Task description » As the answer, give every line of the records that includes the word "bicycle".

(Entries provided Opens)

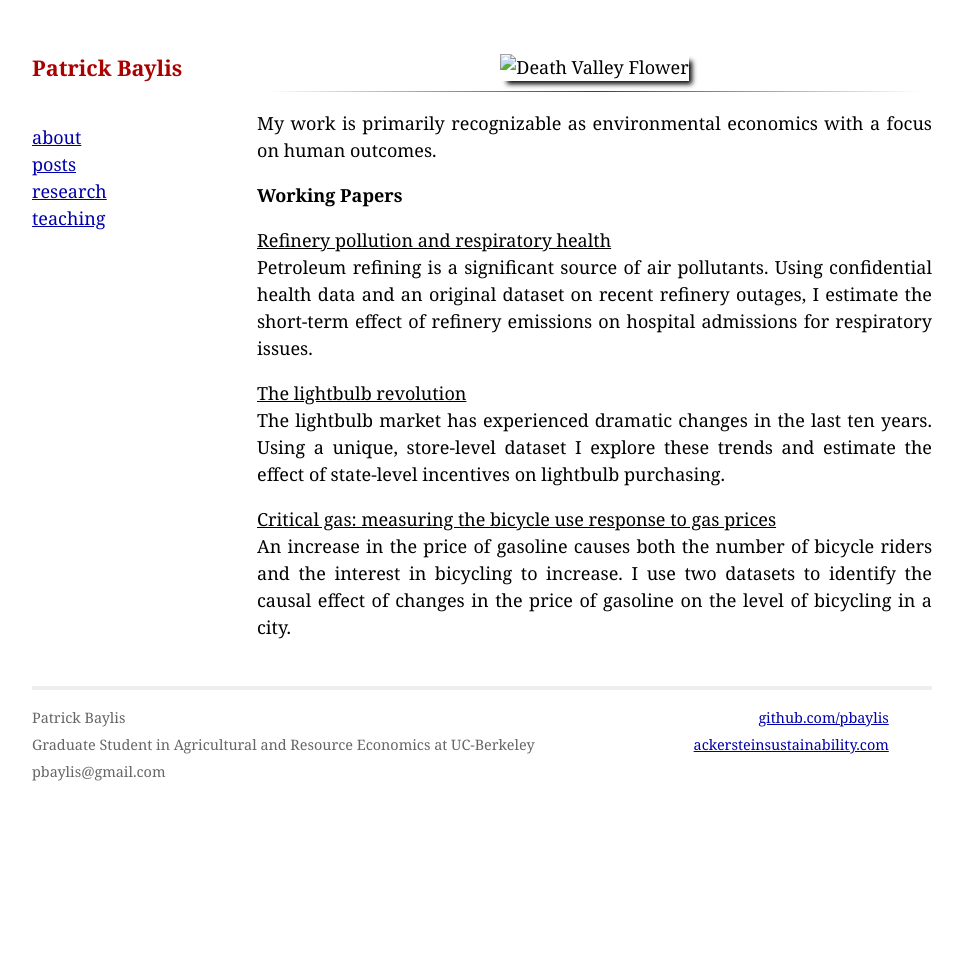
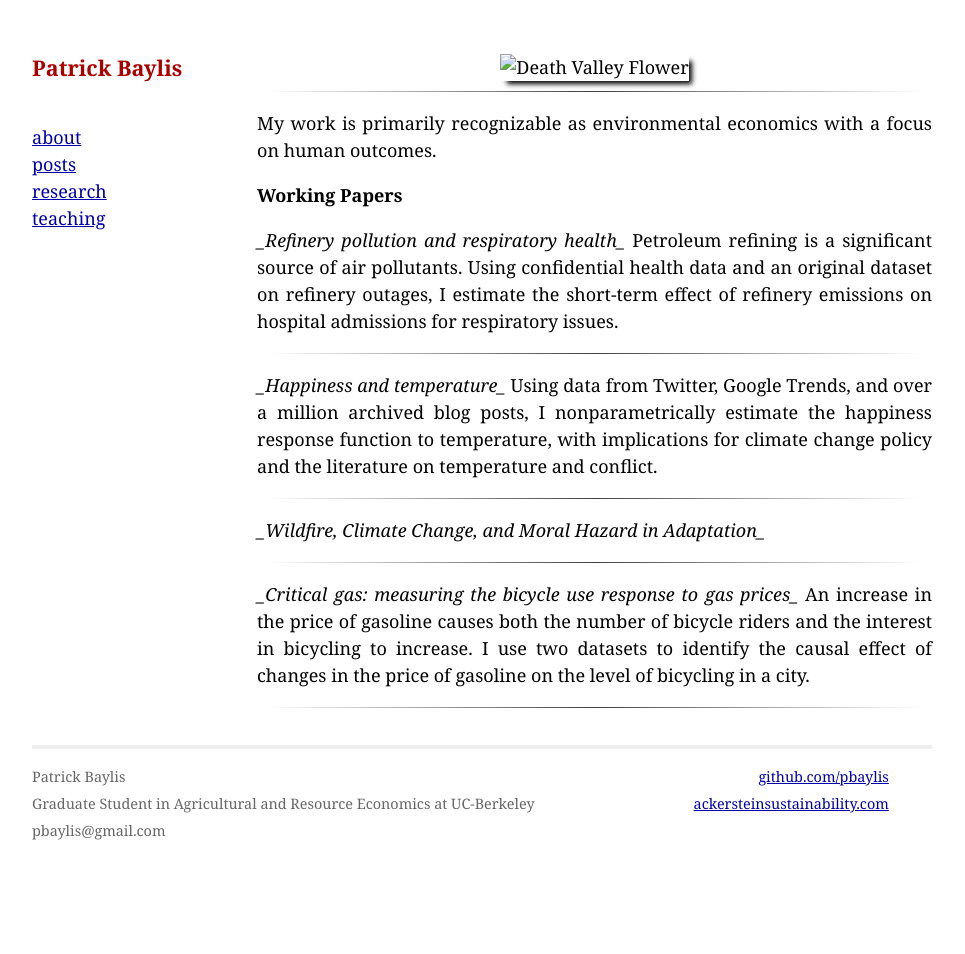
Before and after one commit to pbaylis/pbaylis.github.io, a Jekyll site: the page built from research.markdown, in a window 1280 px wide. Shown: the whole page, without its empty margins (158-1123 px from the left). Built offline with Jekyll 4.4.1, drawn with Linux system fonts in a browser that asks for light colours; Markdown is read by kramdown in place of the engine named in the settings.

Commit message:
text updates

```diff
--- a/research.markdown
+++ b/research.markdown
@@ -12,11 +12,21 @@ My work is primarily recognizable as environmental economics with a focus on hum
 
 **Working Papers**
 
-<u>Refinery pollution and respiratory health</u> <br>
-Petroleum refining is a significant source of air pollutants. Using confidential health data and an original dataset on recent refinery outages, I estimate the short-term effect of refinery emissions on hospital admissions for respiratory issues.
+*_Refinery pollution and respiratory health_*
+Petroleum refining is a significant source of air pollutants. Using confidential health data and an original dataset on refinery outages, I estimate the short-term effect of refinery emissions on hospital admissions for respiratory issues.
 
-<u>The lightbulb revolution</u> <br>
-The lightbulb market has experienced dramatic changes in the last ten years. Using a unique, store-level dataset I explore these trends and estimate the effect of state-level incentives on lightbulb purchasing.
+***
 
-<u>Critical gas: measuring the bicycle use response to gas prices</u> <br>
+*_Happiness and temperature_*
+Using data from Twitter, Google Trends, and over a million archived blog posts, I nonparametrically estimate the happiness response function to temperature, with implications for climate change policy and the literature on temperature and conflict.
+
+***
+
+*_Wildfire, Climate Change, and Moral Hazard in Adaptation_*
+
+***
+
+*_Critical gas: measuring the bicycle use response to gas prices_*
 An increase in the price of gasoline causes both the number of bicycle riders and the interest in bicycling to increase. I use two datasets to identify the causal effect of changes in the price of gasoline on the level of bicycling in a city.
+
+***
--- a/teaching.markdown
+++ b/teaching.markdown
@@ -8,4 +8,6 @@ title: Patrick Baylis | Teaching
 </center>
 ***
 
-I am presently the Graduate Student Instructor (GSI) for ARE212: Multiple Equation Estimation, taught by the inestimable [Max Auffhammer](http://are.berkeley.edu/~auffhammer/Maximilian_Auffhammer/Welcome.html). [Dan Hammer](http://www.danham.me/r/) and I are also collaborating to produce a gentle introduction to applied econometrics within the statistical programming environment [`R`](http://www.r-project.org/).  Drafts of these notes are available at my [github repo](http://www.github.com/pbaylis/ARE212).
+In Spring 2014, I was the Graduate Student Instructor (GSI) for ARE212: Multiple Equation Estimation, taught by the inestimable [Max Auffhammer](http://are.berkeley.edu/~auffhammer/Maximilian_Auffhammer/Welcome.html).
+
+Additionally, [Dan Hammer](http://www.danham.me/r/) and I are collaborating to produce a gentle introduction to applied econometrics within the statistical programming environment [`R`](http://www.r-project.org/). Drafts of these notes are available at my [github repo](http://www.github.com/pbaylis/ARE212).
```
Also changed, not shown: about.markdown (+7 -1 lines).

(Entries provided Closes)

Result of the task »
-<u>Critical gas: measuring the bicycle use response to gas prices</u> <br>
+*_Critical gas: measuring the bicycle use response to gas prices_*
 An increase in the price of gasoline causes both the number of bicycle riders and the interest in bicycling to increase. I use two datasets to identify the causal effect of changes in the price of gasoline on the level of bicycling in a city.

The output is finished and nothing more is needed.